Biodiversity is incredibly important to the future health of our planet, but looking after ecosystems, especially forests and oceans, is also critical to the fight against climate change as they serve as vital carbon sinks. So why are these important causes being looked at independently? The Executive Secretary of the Convention on Biological Diversity admits that climate change and biodiversity “are two intertwined crises that should be addressed together.”1
Professor Johan Rockstrom, an internationally recognised scientist on global sustainability issues, agrees. Speaking at BNP Paribas Asset Management’s Investment Symposium 2021, Professor Rockstrom proposed that a transition in the global food system is pivotal for achieving net zero goals, particularly the 1.5˚ target. But will a transformation of the food chain really fix climate change, what would be involved and how will this impact investors?

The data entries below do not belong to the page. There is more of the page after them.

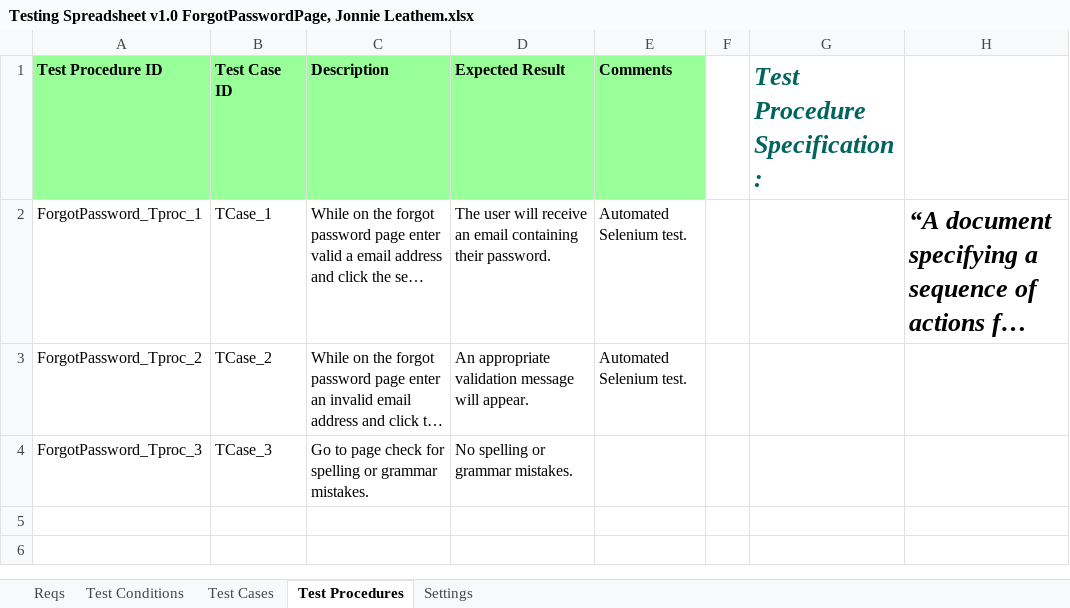
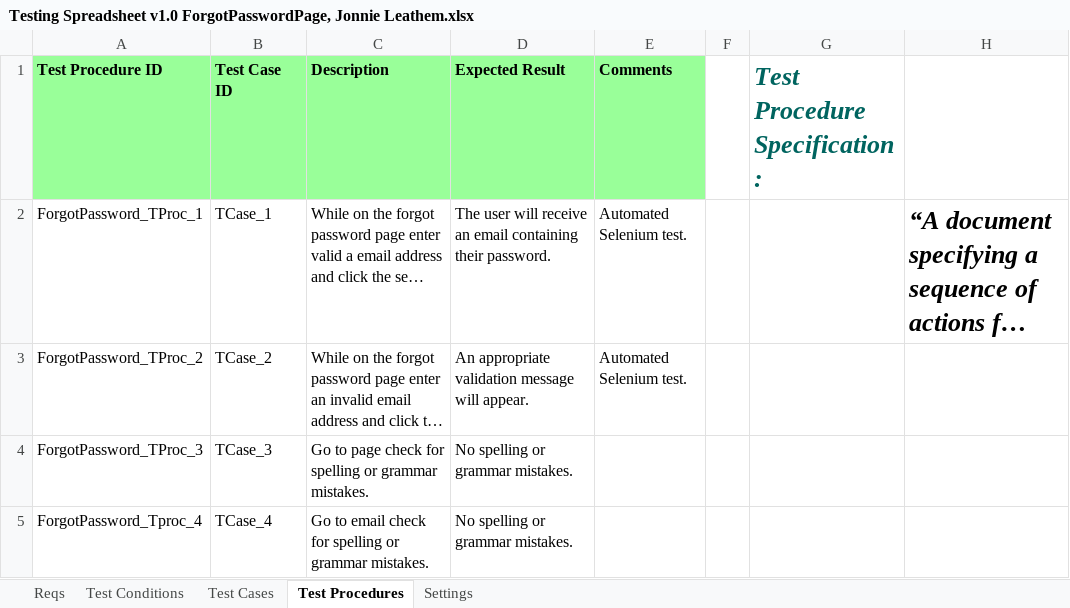
Before and after one commit to KevinOHare/Software-Testing-And-Verification, an Excel workbook: Testing Spreadsheet v1.0 ForgotPasswordPage, Jonnie Leathem.xlsx, sheet Test Procedures, drawn as a sheet; long unchanged cells end in …; values as stored, in another font and other column widths than the file's, no borders; the diff names each change by its address in the sheet, - before the commit and + after, or states it on an @@ line.

Commit message:
forgot password page update

```diff
--- a/Testing Spreadsheet v1.0 ForgotPasswordPage, Jonnie Leathem.xlsx (sheet Test Procedures)
+++ b/Testing Spreadsheet v1.0 ForgotPasswordPage, Jonnie Leathem.xlsx (sheet Test Procedures)
-A2 (Test Procedure ID): ForgotPassword_Tproc_1
+A2 (Test Procedure ID): ForgotPassword_TProc_1
-A3 (Test Procedure ID): ForgotPassword_Tproc_2
+A3 (Test Procedure ID): ForgotPassword_TProc_2
-A4 (Test Procedure ID): ForgotPassword_Tproc_3
+A4 (Test Procedure ID): ForgotPassword_TProc_3
+row 5: ForgotPassword_Tproc_4 | TCase_4 | Go to email check for spelling or grammar mistakes. | No spelling or grammar mistakes.
```
Also changed, not shown: sheet Test Cases, sheet Test Conditions, charts or pictures.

How we produce food is not only damaging for climate change but also threatens other planetary boundaries – the environmental limits within which humanity can safely operate – such as biodiversity, land use and the overuse of biochemicals. Professor Rockstrom believes that a revolution in how we produce food over the next decade could be the solution to many of the planet’s challenges. He says, “There is evidence today that a global transition of the food system to one that is more sustainable will give us a very good chance of moving back into a safe operating space of planetary boundaries and provide a chance to avoiding pushing the system onto an irreversible pathway.”
Food security is fragile, especially in the emerging world and amid a growing population. The latest research suggests our current food system can only feed 3.4 billion people and still maintain planetary boundaries4 . But the global population is already at 7.8 billion and is forecast to reach nearly 10 billion by 20505 meaning we are already past the tipping point of sustainable food supply.

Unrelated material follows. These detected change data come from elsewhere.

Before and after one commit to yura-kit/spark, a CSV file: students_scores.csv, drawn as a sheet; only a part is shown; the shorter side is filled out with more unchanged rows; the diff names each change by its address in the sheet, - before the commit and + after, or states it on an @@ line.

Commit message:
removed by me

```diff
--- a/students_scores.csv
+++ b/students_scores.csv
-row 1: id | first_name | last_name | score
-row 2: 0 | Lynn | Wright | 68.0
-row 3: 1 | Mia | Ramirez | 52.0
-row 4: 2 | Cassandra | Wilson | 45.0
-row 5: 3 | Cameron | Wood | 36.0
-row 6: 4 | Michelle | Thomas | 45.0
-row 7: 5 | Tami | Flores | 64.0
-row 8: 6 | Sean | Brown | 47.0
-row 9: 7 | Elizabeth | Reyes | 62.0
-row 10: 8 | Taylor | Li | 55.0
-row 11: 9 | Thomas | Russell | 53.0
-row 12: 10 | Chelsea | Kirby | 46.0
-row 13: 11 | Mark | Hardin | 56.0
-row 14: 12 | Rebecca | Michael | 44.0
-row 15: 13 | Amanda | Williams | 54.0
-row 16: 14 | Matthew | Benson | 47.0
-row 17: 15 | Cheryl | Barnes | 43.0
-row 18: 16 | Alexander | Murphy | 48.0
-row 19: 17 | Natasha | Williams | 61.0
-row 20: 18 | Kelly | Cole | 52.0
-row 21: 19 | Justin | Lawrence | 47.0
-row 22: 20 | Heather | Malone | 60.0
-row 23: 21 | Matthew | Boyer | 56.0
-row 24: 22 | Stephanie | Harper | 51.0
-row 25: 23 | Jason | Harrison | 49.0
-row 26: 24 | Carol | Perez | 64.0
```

Our current food system can also be connected to the recent health crisis. The frequency of zoonotic viral diseases has been directly attributed to the expansion of agriculture into previously intact environmental habitats6.
Moreover, food inflation is going up, just as food reliability is going down. Potentially further harming those that have the greatest need of good nutrition. Something needs to change.
It’s not just the volume of food we consume that’s problematic, the type of food we eat is also stretching both natural and economic resources. Poor diet and nutrition are strongly associated with illnesses such as hypertension, cancer and diabetes, creating pressure and cost on the world’s health services. However, malnutrition has also been shown to be a significant drag on GDP due to high levels of work absence and poor productivity.
Converting to a healthier diet would not only add value to the global economy but would also add to the global workforce as people are no longer ill or dying prematurely. Professor Rockstrom suggests that shifting to a Mediterranean or flexitarian diet, which entails the reducing our red meat intake and increasing our consumption of fruit and nuts, would have a positive health outcome for both humans and the planet – a double win.
And we’re moving in the right direction, albeit slowly. Trends towards flexitarianism are already gaining traction. For example, Green Monday is a social media initiative where people commit to going meatless on a Monday to achieve a more sustainable diet.
The ground and soil have the potential to hold more carbon than the atmosphere and Earth’s plant life combined – so an amazing solution is sitting beneath us if it can just be harnessed effectively. Yet, current commercial agricultural practices are eroding this potential rapidly. Already a third of topsoil is gone and if we carry on with these practices there may only be 30-40 harvests left.
Switching to organic farming methods and eliminating the use of harmful pesticides could change this outcome significantly. In France, an experiment has shown that increasing the organic matter by 4/1000 can dramatically bend the curve of carbon emissions7 .
The use of controlled greenhouses has also been impactful. They can improve yields by 30 times while using 90% less water (which can be sourced from rainwater rather than relying on fresh water sources). Importantly, they can also be situated close to populations, meaning less food mileage, and the model is repeatable and could therefore be replicated worldwide.
Technology – such as robotic harvesting, machine learning and sensors – is also improving agricultural efficiency. Adoption of these systems and other more sustainable practices need to be encouraged and supported worldwide.
The second phase of the COP 15 summit will take place in May this year. This time, the event needs to take a leaf out of COP 26’s book to generate better publicity to ensure biodiversity, food and health gain the recognition needed to affect change.
The investment community can play its part too. As with any transformative change, there will be enormous investment opportunities to benefit investors pursuing this theme. However, they can also use their influence to challenge the business world to change its practices – as is happening with decarbonisation.
At BNP Paribas Asset Management, we are using corporate engagement to educate, raise awareness, encourage transparency and promote the adoption of sustainable food standards. We are also advocating for greater public policy to regulate food standards, introduce taxation to promote healthier food options and enforce more effective food labelling.
Finally, through our environmental strategies we are investing in those businesses providing the necessary solutions to the sustainable food challenge. This will not only provide a wider breadth of opportunities for our clients to affect real change, but they should also benefit from the growth potential of these innovative enterprises.